▶ **Records for this exercise**
▬▬▬

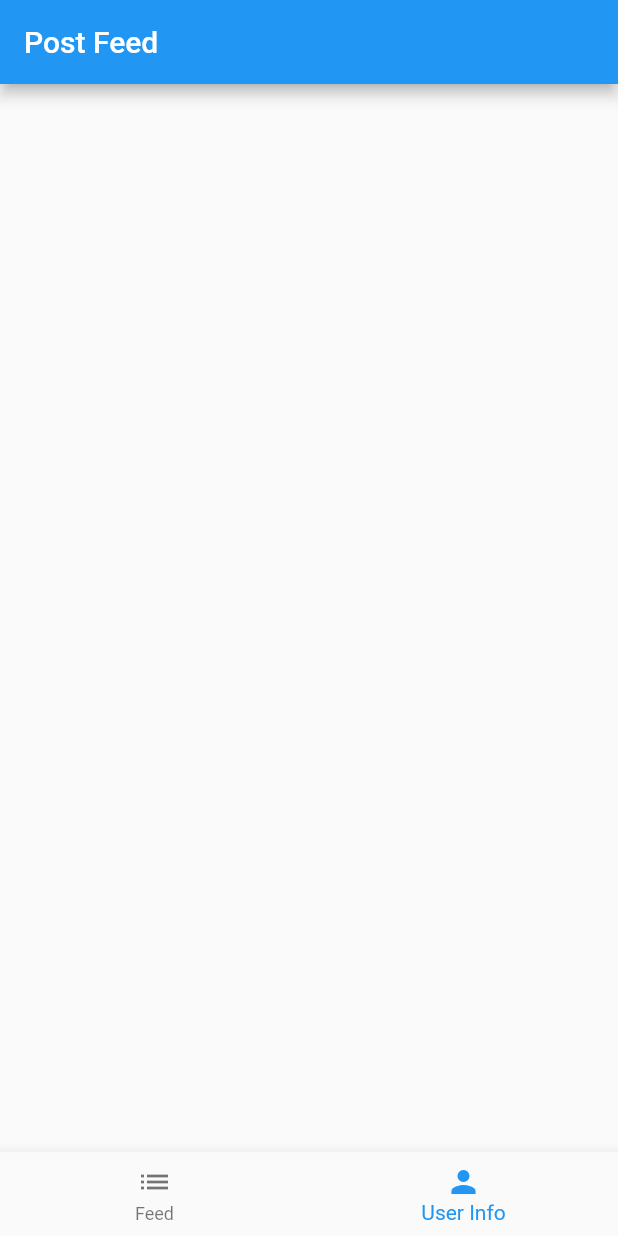
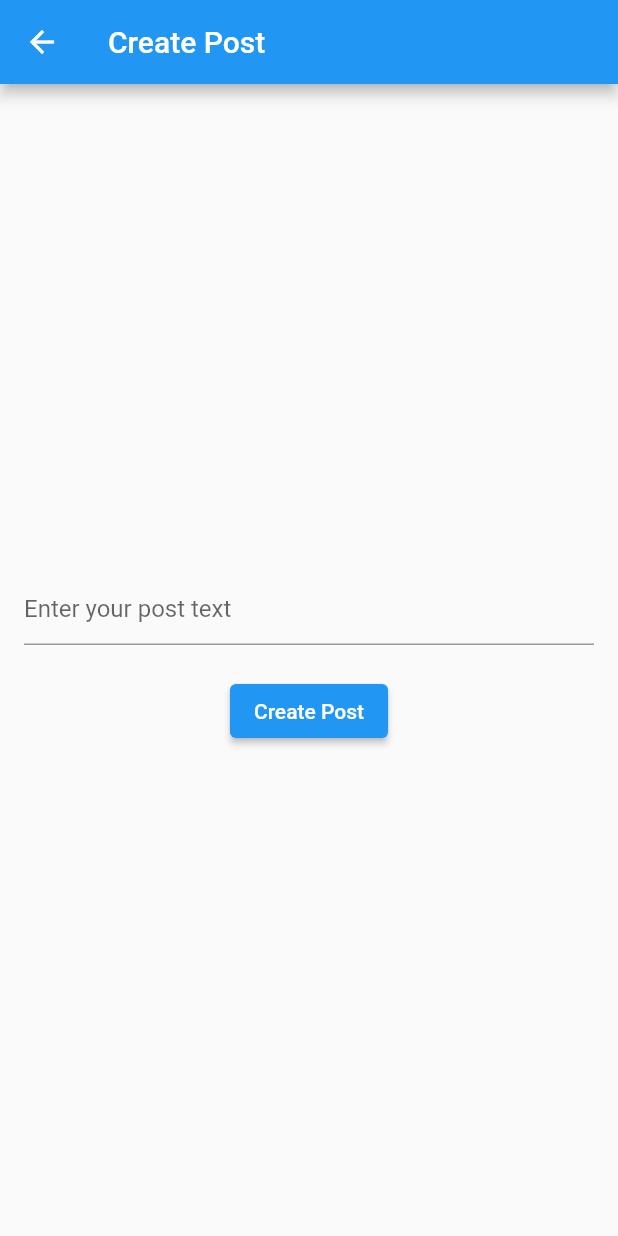
Before and after one commit to PetHub-CSCE3701/PetHub, a Flutter app: the screen it shows after launch, item 2 of the bottom bar chosen, on a phone screen of 412 x 824 dp. Run offline on Flutter 3.47's test engine with Material 2 defaults, Android fonts, the phone set to English and light mode, and no system bars.

Commit message:
User Object on start up, creating posts working

```diff
--- a/lib/Comment.dart
+++ b/lib/Comment.dart
@@ -22,6 +22,4 @@ class Comment {
           commentDate = '',
           commentText = '',
           likes = 0;
-
-// Other methods or logic
 }
--- a/lib/Post.dart
+++ b/lib/Post.dart
@@ -1,33 +1,70 @@
+
 import 'User.dart';
-import 'Comment.dart';
+// import 'comment.dart';
+import 'package:path_provider/path_provider.dart';
+import 'dart:io';
 
 class Post {
-  final User user;
-  final String postDate;
-  final String postText;
-  final List<Comment> comments;
+  User user;
+  String postText;
+  DateTime postDate;
 
-  // Static list to hold all posts
   static List<Post> allPosts = [];
 
-  Post({
-    required this.user,
-    required this.postDate,
-    required this.postText,
-    List<Comment> comments = const [], // Initializing comments with an empty list
-  }) : this.comments = List<Comment>.from(comments) {
-    // Add new posts to the static list of all posts
-    allPosts.add(this);
+
+  Post({required this.user, required this.postText, required this.postDate}){
+
+  }
+  Post.defaultConstructor()
+      : user = User(name: '', phoneNumber: '', neighborhood: '', city: '', bio: ''),
+        postDate = DateTime(1),
+        postText = '';
+
+
+  static Future<void> savePosts() async {
+    String posts = allPosts.map((post) {
+      return '${post.user.name},${post.postText},${post.postDate.toString()}';
+    }).join('\n');
+
+    final file = await _localFile;
+    await file.writeAsString(posts);
   }
 
-  Post.defaultConstructor()
-      : user = User(name: '', phoneNumber: '', neighborhood: '', city: '', bio: ''),
-        postDate = '',
-        postText = '',
-        comments = [];
+  static Future<List<Post>> loadPosts() async {
+    try {
+      final file = await _localFile;
+      String content = await file.readAsString();
 
-  // Method to add comments to the post
-  void addComment(Comment comment) {
-    comments.add(comment);
+      List<Post> loadedPosts = [];
+      List<String> lines = content.split('\n');
+      for (String line in lines) {
+        List<String> data = line.split(',');
+        String username = data[0];
+        String text = data[1];
+        DateTime date = DateTime.parse(data[2]);
+
+        // Create User instance for the post - You might want to adjust this part based on how your User class is structured
+        User postUser = User(name: username, phoneNumber: "", neighborhood: "", city: "", bio: "");
+
+        Post post = Post(user: postUser, postText: text, postDate: date);
+        loadedPosts.add(post);
+      }
+
+      return loadedPosts;
+    } catch (e) {
+      // Error reading the file
+      return [];
+    }
+  }
+
+  static Future<File> get _localFile async {
+    final directory = await getApplicationDocumentsDirectory();
+    return File('${directory.path}/posts.txt');
+  }
+
+  void createPost(String text, DateTime date) {
+    Post newPost = Post(user: user, postText: text, postDate: date);
+    allPosts.add(newPost);
+    savePosts();
   }
 }
--- a/lib/User.dart
+++ b/lib/User.dart
@@ -1,9 +1,13 @@
+import 'Post.dart';
+
+
 class User {
   String name;
   String phoneNumber;
   String neighborhood;
   String city;
   String bio;
+
 
   User({
     required this.name,
@@ -20,6 +24,13 @@ class User {
         neighborhood = '',
         city = '',
         bio = '';
+
+
+  void createPost(String text, DateTime date) {
+    Post newPost = Post(user: this, postText: text, postDate: date);
+    Post.allPosts.add(newPost); // Add the new post to the allPosts list
+    Post.savePosts(); // Save the updated posts to the file
+  }
 }
 
 class RegularUser extends User {
--- a/lib/main.dart
+++ b/lib/main.dart
@@ -1,122 +1,138 @@
 import 'package:flutter/material.dart';
 import 'User.dart';
-import 'Comment.dart';
 import 'Post.dart';
 
-void main() {
-  runApp(MyApp());
+void main() async {
+  WidgetsFlutterBinding.ensureInitialized();
+
+  User newUser = User(
+    name: "Mostafa",
+    phoneNumber: "1234567890",
+    neighborhood: "ABC",
+    city: "XYZ",
+    bio: "this is a test user",
+  );
+
+  List<Post> loadedPosts = await Post.loadPosts(); // Load saved posts
+  Post.allPosts = loadedPosts;
+
+  runApp(MyApp(myUser: newUser));
 }
 
 class MyApp extends StatelessWidget {
+  final User myUser;
+
+  MyApp({required this.myUser});
+
   @override
   Widget build(BuildContext context) {
     return MaterialApp(
       initialRoute: '/',
       routes: {
-        '/': (context) => MyHomePage(),
-        '/userInfo': (context) => UserInfoPage(),
+        '/': (context) => MyHomePage(user: myUser),
+        '/createPost': (context) => CreatePostPage(user: myUser),
+        '/userInfo': (context) => UserInfoPage(user: myUser),
       },
     );
   }
 }
 
 class MyHomePage extends StatefulWidget {
+  final User user;
+
+  MyHomePage({required this.user});
+
   @override
   _MyHomePageState createState() => _MyHomePageState();
 }
 
 class _MyHomePageState extends State<MyHomePage> {
-  int _selectedIndex = 0;
-
-  final List<Post> posts = [
-    Post(
-    user: User(name: 'John Doe', phoneNumber: '123456789', neighborhood: 'ABC', city: 'XYZ', bio: 'Sample Bio'),
-    postDate: '2023-10-25',
-    postText: 'This is a sample post.',
-  ),
-    Post(
-      user: User(name: 'Jane Smith', phoneNumber: '987654321', neighborhood: 'PQR', city: 'LMN', bio: 'Another Bio'),
-      postDate: '2023-10-26',
-      postText: 'Another post for the feed.',
-    ),];
+  List<Post> posts = Post.allPosts; // Get all posts
 
   @override
   Widget build(BuildContext context) {
     return Scaffold(
       appBar: AppBar(
-        title: Text('Post Feed'),
+        title: Text('Posts'),
       ),
-      body: _selectedIndex == 0 ? _buildFeed(context) : Container(),
+      body: PostsList(posts: posts, user: widget.user), // Display posts with user info
       bottomNavigationBar: BottomNavigationBar(
-        items: const <BottomNavigationBarItem>[
+        items: <BottomNavigationBarItem>[
           BottomNavigationBarItem(
             icon: Icon(Icons.list),
             label: 'Feed',
+          ),
+          BottomNavigationBarItem(
+            icon: Icon(Icons.add),
+            label: 'Add Post',
           ),
           BottomNavigationBarItem(
             icon: Icon(Icons.person),
             label: 'User Info',
           ),
         ],
-        currentIndex: _selectedIndex,
+        currentIndex: 0,
         onTap: (index) {
+          if (index == 1) {
+            Navigator.pushNamed(context, '/createPost').then((_) {
               setState(() {
-            _selectedIndex = index;
+                posts = Post.allPosts; // Refresh the posts list after creating a new post
               });
+            });
+          } else if (index == 2) {
+            Navigator.pushNamed(context, '/userInfo');
+          }
         },
       ),
     );
   }
+}
 
-  Widget _buildFeed(BuildContext context) {
+class PostsList extends StatelessWidget {
+  final List<Post> posts;
+  final User user;
+
+  PostsList({required this.posts, required this.user});
+
+  @override
+  Widget build(BuildContext context) {
     return ListView.builder(
       itemCount: posts.length,
       itemBuilder: (context, index) {
-        return GestureDetector(
-          onTap: () {
-            Navigator.pushNamed(
-              context,
-              '/userInfo',
-              arguments: posts[index].user,
-            );
-          },
-          child: Padding(
-            padding: const EdgeInsets.all(8.0),
-            child: Container(
+        String formattedDate = "${posts[index].postDate.day.toString().padLeft(2, '0')}-"
+            "${posts[index].postDate.month.toString().padLeft(2, '0')}-"
+            "${posts[index].postDate.year}";
+
+        return Container(
+          margin: EdgeInsets.all(8.0),
+          padding: EdgeInsets.all(12.0),
           decoration: BoxDecoration(
-                color: index % 2 == 0 ? Colors.blue[100] : Colors.green[100],
-                borderRadius: BorderRadius.circular(12),
+            color: Colors.white,
+            borderRadius: BorderRadius.circular(12.0),
+            boxShadow: [
+              BoxShadow(
+                color: Colors.grey.withOpacity(0.5),
+                spreadRadius: 3,
+                blurRadius: 5,
+                offset: Offset(0, 3),
               ),
-              padding: EdgeInsets.all(12),
+            ],
+          ),
           child: Column(
             crossAxisAlignment: CrossAxisAlignment.start,
-                children: <Widget>[
-                  GestureDetector(
-                    onTap: () {
-                      Navigator.pushNamed(
-                        context,
-                        '/userInfo',
-                        arguments: posts[index].user,
-                      );
-                    },
+            children: [
+              Padding(
+                padding: EdgeInsets.only(bottom: 8.0),
                 child: Text(
-                      posts[index].user!.name,
-                      style: TextStyle(
-                        fontWeight: FontWeight.bold,
-                        decoration: TextDecoration.underline,
+                  posts[index].user.name,
+                  style: TextStyle(fontWeight: FontWeight.bold, fontSize: 18),
                 ),
               ),
+              ListTile(
+                title: Text(posts[index].postText),
+                subtitle: Text(formattedDate),
               ),
-                  SizedBox(height: 4),
-                  Text(
-                    posts[index].postDate,
-                    style: TextStyle(color: Colors.grey),
-                  ),
-                  SizedBox(height: 8),
-                  Text(posts[index].postText),
             ],
-              ),
-            ),
           ),
         );
       },
@@ -124,11 +140,62 @@ class _MyHomePageState extends State<MyHomePage> {
   }
 }
 
-class UserInfoPage extends StatelessWidget {
+class CreatePostPage extends StatefulWidget {
+  final User user;
+
+  CreatePostPage({required this.user});
+
+  @override
+  _CreatePostPageState createState() => _CreatePostPageState();
+}
+
+class _CreatePostPageState extends State<CreatePostPage> {
+  final TextEditingController textEditingController = TextEditingController();
+
   @override
   Widget build(BuildContext context) {
-    final User user = ModalRoute.of(context)!.settings.arguments as User;
+    return Scaffold(
+      appBar: AppBar(
+        title: Text('Create Post'),
+      ),
+      body: Padding(
+        padding: EdgeInsets.all(16.0),
+        child: Column(
+          mainAxisAlignment: MainAxisAlignment.center,
+          children: [
+            TextField(
+              controller: textEditingController,
+              decoration: InputDecoration(
+                hintText: 'Enter your post text',
+              ),
+            ),
+            SizedBox(height: 20),
+            ElevatedButton(
+              onPressed: () {
+                String text = textEditingController.text;
+                if (text.isNotEmpty) {
+                  setState(() {
+                    widget.user.createPost(text, DateTime.now());
+                  });
+                  Navigator.pop(context);
+                }
+              },
+              child: Text('Create Post'),
+            ),
+          ],
+        ),
+      ),
+    );
+  }
+}
 
+class UserInfoPage extends StatelessWidget {
+  final User user;
+
+  UserInfoPage({required this.user});
+
+  @override
+  Widget build(BuildContext context) {
     return Scaffold(
       appBar: AppBar(
         title: Text('User Information'),
@@ -139,14 +206,13 @@ class UserInfoPage extends StatelessWidget {
           crossAxisAlignment: CrossAxisAlignment.start,
           children: [
             Text(
-              'User Name: ${user.name}',
+              user.name,
               style: TextStyle(fontSize: 20, fontWeight: FontWeight.bold),
             ),
             SizedBox(height: 10),
-            Text(
-              'Description: ${user.bio}',
-              style: TextStyle(fontSize: 16),
-            ),
+            Text(user.neighborhood),
+            Text(user.city),
+            Text(user.bio),
           ],
         ),
       ),
--- a/pubspec.yaml
+++ b/pubspec.yaml
@@ -30,6 +30,7 @@ environment:
 dependencies:
   flutter:
     sdk: flutter
+  path_provider: ^2.0.6
 
 
   # The following adds the Cupertino Icons font to your application.
```
Also changed, not shown: pubspec.lock, 1 other file. Lines whose indentation alone changed are shown as unchanged.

▬▬▬

▶ **What to produce**
The expected result is a copy of each line in the records where "extends" appears.

▶ **Response**
 class RegularUser extends User {
 class MyApp extends StatelessWidget {
 class MyHomePage extends StatefulWidget {
 class _MyHomePageState extends State<MyHomePage> {
+class PostsList extends StatelessWidget {
@@ -124,11 +140,62 @@ class _MyHomePageState extends State<MyHomePage> {
-class UserInfoPage extends StatelessWidget {
+class CreatePostPage extends StatefulWidget {
+class _CreatePostPageState extends State<CreatePostPage> {
+class UserInfoPage extends StatelessWidget {
@@ -139,14 +206,13 @@ class UserInfoPage extends StatelessWidget {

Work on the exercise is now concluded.